> f()   merd, OCaml, SML (there really is a parameter which is the empty
tuple)

You can also add OCaml to the first line but in this case the function would
only ever be evaluated once - henceforth the return value would be used
(strict evaluation).

Be careful with OCaml and parentheses:

For the sake of example lets define the min and max functions first:
let min a b = a < b then a else b;; let max a b = a > b then a else b;;

OCaml does not have parentheses around function arguments. arguments follow
the function separated by space: "min 2 3" this yields "2" as expected.

C-style "min(x, max(y, z))" becomes "min x (max y z)" in OCaml. The
parentheses are used to correctly group the arguments. Really "(max y z)"
means the single value tuple made up of the return value from max - but a
single value is the same as the single value tuple so the parentheses works
like normal parentheses grouping.

"min(2,3)" yields something strange - a partially evaluated function taking
a two integer tuple as argument as if it was defined like
"let min_strange (x, y) = if (2, 3) < (x, y) then (2, 3) else (x, y);;"
(you can compare tuples, so the function makes sense).

You could also define min to work on a two tuple:
"let min' (a, b) = a < b then a else b" and you would get the expected
result when writing "min(2,3)". This would be the same as writing a Ruby
function expecting an array as argument to a min function.

It's correct that the empty tuple () can be applied to a function.

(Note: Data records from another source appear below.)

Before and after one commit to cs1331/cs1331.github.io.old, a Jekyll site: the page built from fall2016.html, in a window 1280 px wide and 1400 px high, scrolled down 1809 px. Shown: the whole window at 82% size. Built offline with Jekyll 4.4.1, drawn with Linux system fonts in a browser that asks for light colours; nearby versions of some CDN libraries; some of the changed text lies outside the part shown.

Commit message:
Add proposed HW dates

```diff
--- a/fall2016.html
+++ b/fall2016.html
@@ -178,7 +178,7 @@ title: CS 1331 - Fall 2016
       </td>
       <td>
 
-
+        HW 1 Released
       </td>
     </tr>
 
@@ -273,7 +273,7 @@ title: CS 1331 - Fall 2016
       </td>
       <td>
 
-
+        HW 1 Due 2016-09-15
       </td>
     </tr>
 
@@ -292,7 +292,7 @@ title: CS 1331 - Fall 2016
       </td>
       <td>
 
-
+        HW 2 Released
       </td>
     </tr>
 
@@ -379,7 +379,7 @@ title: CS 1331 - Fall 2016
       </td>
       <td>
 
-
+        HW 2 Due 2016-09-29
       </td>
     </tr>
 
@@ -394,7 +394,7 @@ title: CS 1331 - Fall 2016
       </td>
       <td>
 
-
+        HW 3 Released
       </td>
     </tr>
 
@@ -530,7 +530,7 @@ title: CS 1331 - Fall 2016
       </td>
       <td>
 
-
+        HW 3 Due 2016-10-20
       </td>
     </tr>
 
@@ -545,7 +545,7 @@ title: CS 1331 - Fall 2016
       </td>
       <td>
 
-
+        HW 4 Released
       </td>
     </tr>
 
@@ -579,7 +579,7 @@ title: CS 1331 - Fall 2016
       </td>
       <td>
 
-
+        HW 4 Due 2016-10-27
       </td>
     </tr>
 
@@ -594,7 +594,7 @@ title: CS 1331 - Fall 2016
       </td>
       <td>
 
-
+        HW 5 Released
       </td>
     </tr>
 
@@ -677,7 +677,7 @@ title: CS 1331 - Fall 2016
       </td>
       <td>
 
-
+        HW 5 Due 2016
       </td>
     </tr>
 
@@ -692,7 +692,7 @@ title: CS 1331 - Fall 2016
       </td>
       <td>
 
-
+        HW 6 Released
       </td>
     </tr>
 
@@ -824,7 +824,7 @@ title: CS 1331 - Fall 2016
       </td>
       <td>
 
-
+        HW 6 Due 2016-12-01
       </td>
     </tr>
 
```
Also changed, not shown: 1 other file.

But a
function can also be called without arguments at al (depending on its type).
A function without arguments evaluate to a constant and is only executed
once. There you sometimes write functions that take dummy arguments such as
the empty tuple to allow multiple evalutions (which is useful when printing,
say, linebreaks to an out stream).

The arguments are applied to OCaml differs from standard ML (SML) and it is
primary source of trouble to newcomers (i.e. me). (Someone said OCaml is big
on currying or something).

There is a reason for OCamls strange syntax: partially evaluated functions
and higher order functions (functions taking functions as arguments) becomes
very natural to work with.

If a function isn't provided with all arguments, the return value is a new
function that accepts the remaining arguments: "(min 2)" yields a new
function taking one integer and returns the smaller value of 2 and the
argument: "(min 2) 4" is the same as "min 2 4" but it happened was evaluated
in two steps (in bytecode this may matter, in assembly it's optimized away).

In conclusion: In OCaml you generally put the left parentheses before the
function name, rather than after it. This may look at bit like Lisp, but
isn't quite.

Tuples are very powerful datastructures in OCaml. They are not lists and
they are not arrays. They do, for example, make it much easier to handle
values in parser reductions. In Ruby you would use arrays or hashes, but
they have a much higher overhead. It would be nice with tuples in Ruby.

Mikkel